Stand in the desert…..Near them, on the sand,
Half sunk a shattered visage lies, whose frown,
And wrinkled lip, and sneer of cold command,
Tell that its sculptor well those passions read
Which yet survive, stamped on these lifeless things,
The hand that mocked them, and the heart that fed;
We had arranged to stay at Francine’s place for the night.
We were on a bike ride through Zeeland, a province of The Netherlands which lay west of Rotterdam.
Francine was a member of a Dutch organization called ´Friends of the Bike´ (Vrienden van de Fiets) and so were we. It worked like this: people offered to put up bike riders for the night and provide breakfast the following morning for a set fee of 45 Euros. The bike riders paid a nominal fee to be in the organization and received a book listing places to stay all over the country. Friends of the Bike was an inherent part of a national bike riding culture – and a country with the best system of bike tracks in the world.
Sometimes the people offering the accommodation were themselves also bike riders and felt obliged to contribute to the system they used. Sometimes they liked to meet strangers and talk. Over the years we had met some amazing people via ‘friends of the bike’ and had some memorable conversations – and Francine certainly fell into that category.
Thirty years on and he knew the coast of south-west Cambodia like the back of his hand. And what a coast it was. Lush jungle covered islands of different sizes and shapes, some of them no more than big outcrops of rock, others taking minutes for our boat to pass.
On the horizon behind the islands was the mainland, wild jungle covered mountains sweeping down into long stretches of white beach lapped by aqua blue ocean.
He pointed out each island, told me its Cambodian name, and gave a short explanation about it.
See that one over there?
You could stay on that island for as long as you like, there’s plenty of water and fruit.
See that one there?….yeah its big ok, but there’s not much water on it so you know, you could only stay there a night or two.
See that one there, the one that sticks up like a building?
There’s a big reef alongside it, under the water, but you’d never put a net down there, the bottom’s real bad you know, lots of sharp rocks and potholes, tear up your net like knives…’
Leaving the portal, we entered the monastery grounds.
There was no one about. The silence hung heavy in the air.
An early morning sun glanced over the perimeter wall.
What was once a fortified monastery built in a time of war and inhabited by hundreds of monks was now more like a museum.

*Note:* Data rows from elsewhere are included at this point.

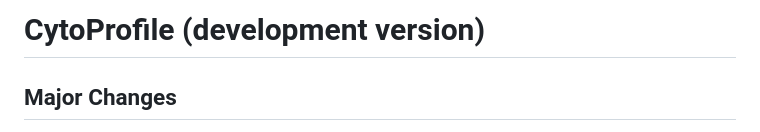
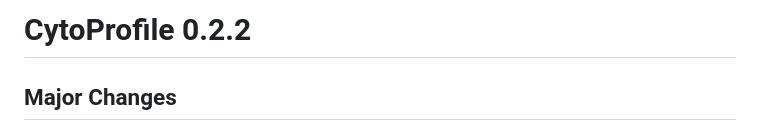
Before and after one commit to saraswatsh/CytoProfile, a Markdown page: NEWS.md, the part around the change. Drawn GitHub-style.

Commit message:
finalizing submission for v0.2.2

```diff
--- a/NEWS.md
+++ b/NEWS.md
@@ -1,4 +1,4 @@
-# CytoProfile (development version)
+# CytoProfile 0.2.2
 
 ## Major Changes
 
```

There was a wide area of grass on our left, whitened with frost. On our right, there was a church with high turrets. We went over there and circumnavigated it slowly like two children making a new discovery.

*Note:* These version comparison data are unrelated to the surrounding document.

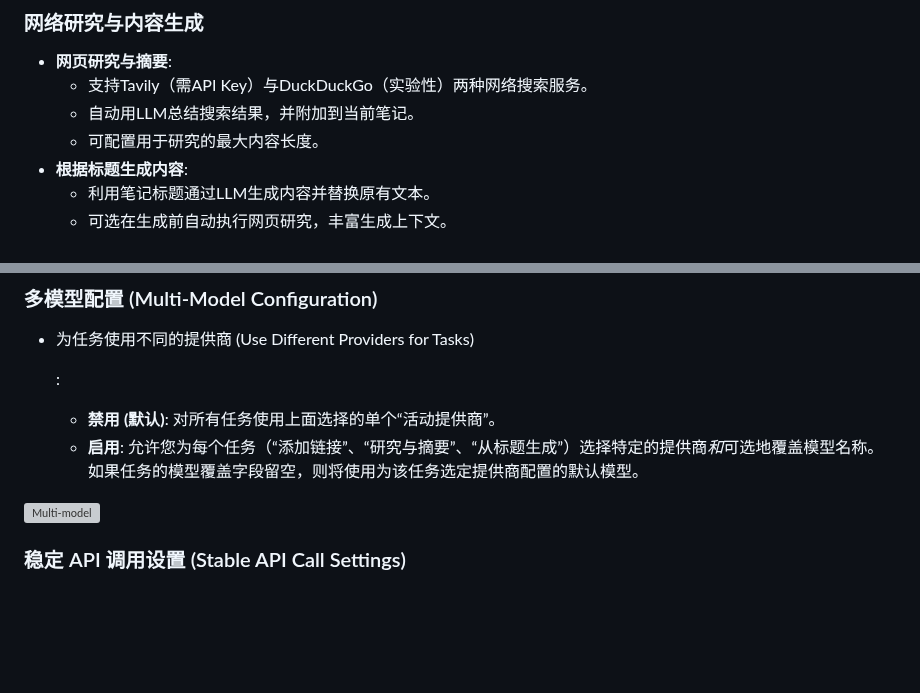
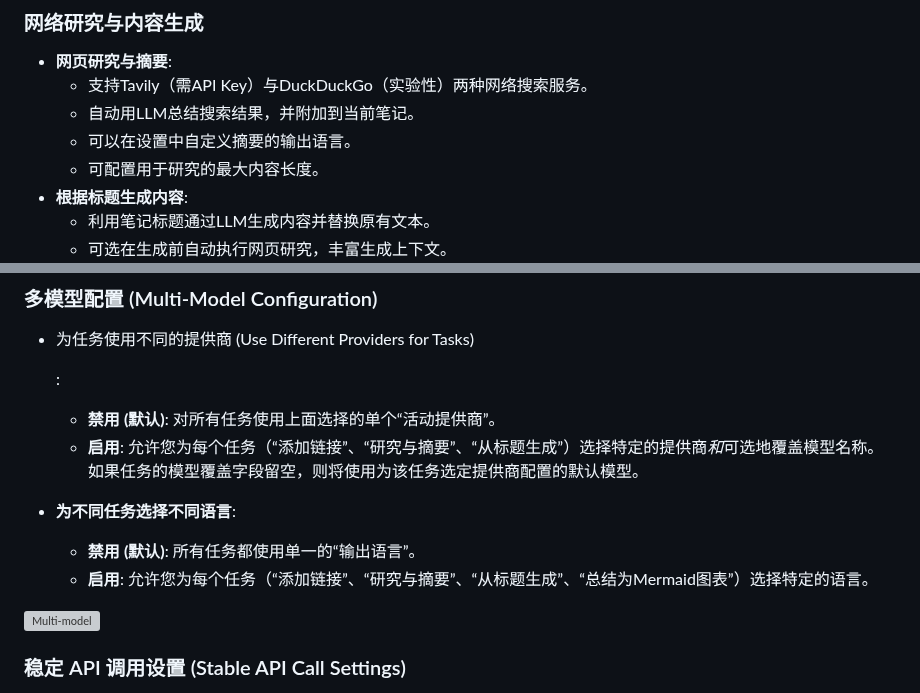
Before and after one commit to Jacobinwwey/obsidian-NotEMD, a Markdown page: README_zh.md, 2 parts joined by grey strips. Drawn GitHub-style; blank space fills up the shorter version; grey boxes are pictures that could not be loaded.

```diff
--- a/README_zh.md
+++ b/README_zh.md
@@ -78,6 +78,7 @@ Notemd 通过与各种大型语言模型 (LLM) 集成来增强您的 Obsidian
 - **网页研究与摘要**:
     - 支持Tavily（需API Key）与DuckDuckGo（实验性）两种网络搜索服务。
     - 自动用LLM总结搜索结果，并附加到当前笔记。
+    - 可以在设置中自定义摘要的输出语言。
     - 可配置用于研究的最大内容长度。
 - **根据标题生成内容**:
     - 利用笔记标题通过LLM生成内容并替换原有文本。
@@ -152,6 +153,9 @@ Notemd 通过与各种大型语言模型 (LLM) 集成来增强您的 Obsidian
 
   - **禁用 (默认)**: 对所有任务使用上面选择的单个“活动提供商”。
   - **启用**: 允许您为每个任务（“添加链接”、“研究与摘要”、“从标题生成”）选择特定的提供商*和*可选地覆盖模型名称。如果任务的模型覆盖字段留空，则将使用为该任务选定提供商配置的默认模型。
+- **为不同任务选择不同语言**:
+    *   **禁用 (默认)**: 所有任务都使用单一的“输出语言”。
+    *   **启用**: 允许您为每个任务（“添加链接”、“研究与摘要”、“从标题生成”、“总结为Mermaid图表”）选择特定的语言。
 
 <img width="817" height="428" alt="Multi-model" src="https://github.com/user-attachments/assets/85e6b854-c0ca-45cc-a55e-24638dceb120" />
 
```
Also changed, not shown: README.md (+5 -0 lines).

In these precious moments of solitude, it was possible to reimagine the past and the generations of monks who had lived and died there over the last 5 centuries.
Then the silence was broken.

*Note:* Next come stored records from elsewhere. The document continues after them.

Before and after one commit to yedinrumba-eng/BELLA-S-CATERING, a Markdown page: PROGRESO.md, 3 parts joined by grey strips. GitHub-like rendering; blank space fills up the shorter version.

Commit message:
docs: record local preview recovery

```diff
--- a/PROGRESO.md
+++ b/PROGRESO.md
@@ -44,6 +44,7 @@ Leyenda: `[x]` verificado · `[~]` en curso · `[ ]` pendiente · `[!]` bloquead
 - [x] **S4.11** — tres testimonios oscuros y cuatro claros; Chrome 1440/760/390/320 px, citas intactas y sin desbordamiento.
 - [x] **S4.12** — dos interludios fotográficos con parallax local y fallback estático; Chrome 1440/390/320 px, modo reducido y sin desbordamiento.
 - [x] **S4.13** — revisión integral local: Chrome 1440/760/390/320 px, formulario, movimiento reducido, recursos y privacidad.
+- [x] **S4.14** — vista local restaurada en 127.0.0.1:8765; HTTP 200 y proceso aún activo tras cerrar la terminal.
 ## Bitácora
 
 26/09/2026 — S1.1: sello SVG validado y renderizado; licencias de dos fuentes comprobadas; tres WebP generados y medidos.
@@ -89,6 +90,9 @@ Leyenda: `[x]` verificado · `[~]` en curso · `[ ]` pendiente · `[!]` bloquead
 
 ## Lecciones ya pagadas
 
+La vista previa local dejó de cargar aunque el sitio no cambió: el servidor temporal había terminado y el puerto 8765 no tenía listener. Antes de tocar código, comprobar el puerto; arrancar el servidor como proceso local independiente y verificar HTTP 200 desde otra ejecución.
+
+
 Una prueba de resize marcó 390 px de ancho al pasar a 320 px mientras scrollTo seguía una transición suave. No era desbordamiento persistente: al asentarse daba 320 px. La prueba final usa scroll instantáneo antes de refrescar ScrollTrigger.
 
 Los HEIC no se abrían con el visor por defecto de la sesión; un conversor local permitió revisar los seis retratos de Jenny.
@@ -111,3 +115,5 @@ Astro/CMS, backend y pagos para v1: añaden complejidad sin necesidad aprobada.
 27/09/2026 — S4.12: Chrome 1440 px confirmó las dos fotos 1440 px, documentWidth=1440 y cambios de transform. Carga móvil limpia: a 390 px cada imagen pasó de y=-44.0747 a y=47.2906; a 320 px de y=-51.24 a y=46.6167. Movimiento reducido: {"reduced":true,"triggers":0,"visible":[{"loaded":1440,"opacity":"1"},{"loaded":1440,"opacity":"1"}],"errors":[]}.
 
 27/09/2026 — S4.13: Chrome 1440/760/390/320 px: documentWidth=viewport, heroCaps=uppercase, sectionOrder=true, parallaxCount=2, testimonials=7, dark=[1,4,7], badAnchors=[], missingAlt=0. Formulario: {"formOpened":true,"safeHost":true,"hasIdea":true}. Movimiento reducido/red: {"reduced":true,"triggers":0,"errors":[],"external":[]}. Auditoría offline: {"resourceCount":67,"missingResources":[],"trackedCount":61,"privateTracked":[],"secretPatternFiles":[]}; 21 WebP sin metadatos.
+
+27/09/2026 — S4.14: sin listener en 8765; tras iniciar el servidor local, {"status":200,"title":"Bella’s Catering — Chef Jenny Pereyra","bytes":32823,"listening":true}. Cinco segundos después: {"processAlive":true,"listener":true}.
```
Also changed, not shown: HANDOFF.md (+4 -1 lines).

The sound echoed in the cold air.
It took us a while to identify where the yelling was coming from: in an alcove next to the wall was an old monk sitting in a chair basking in the early morning sun. Dressed in black, a grey beard and a walking stick. He motioned for us to go over there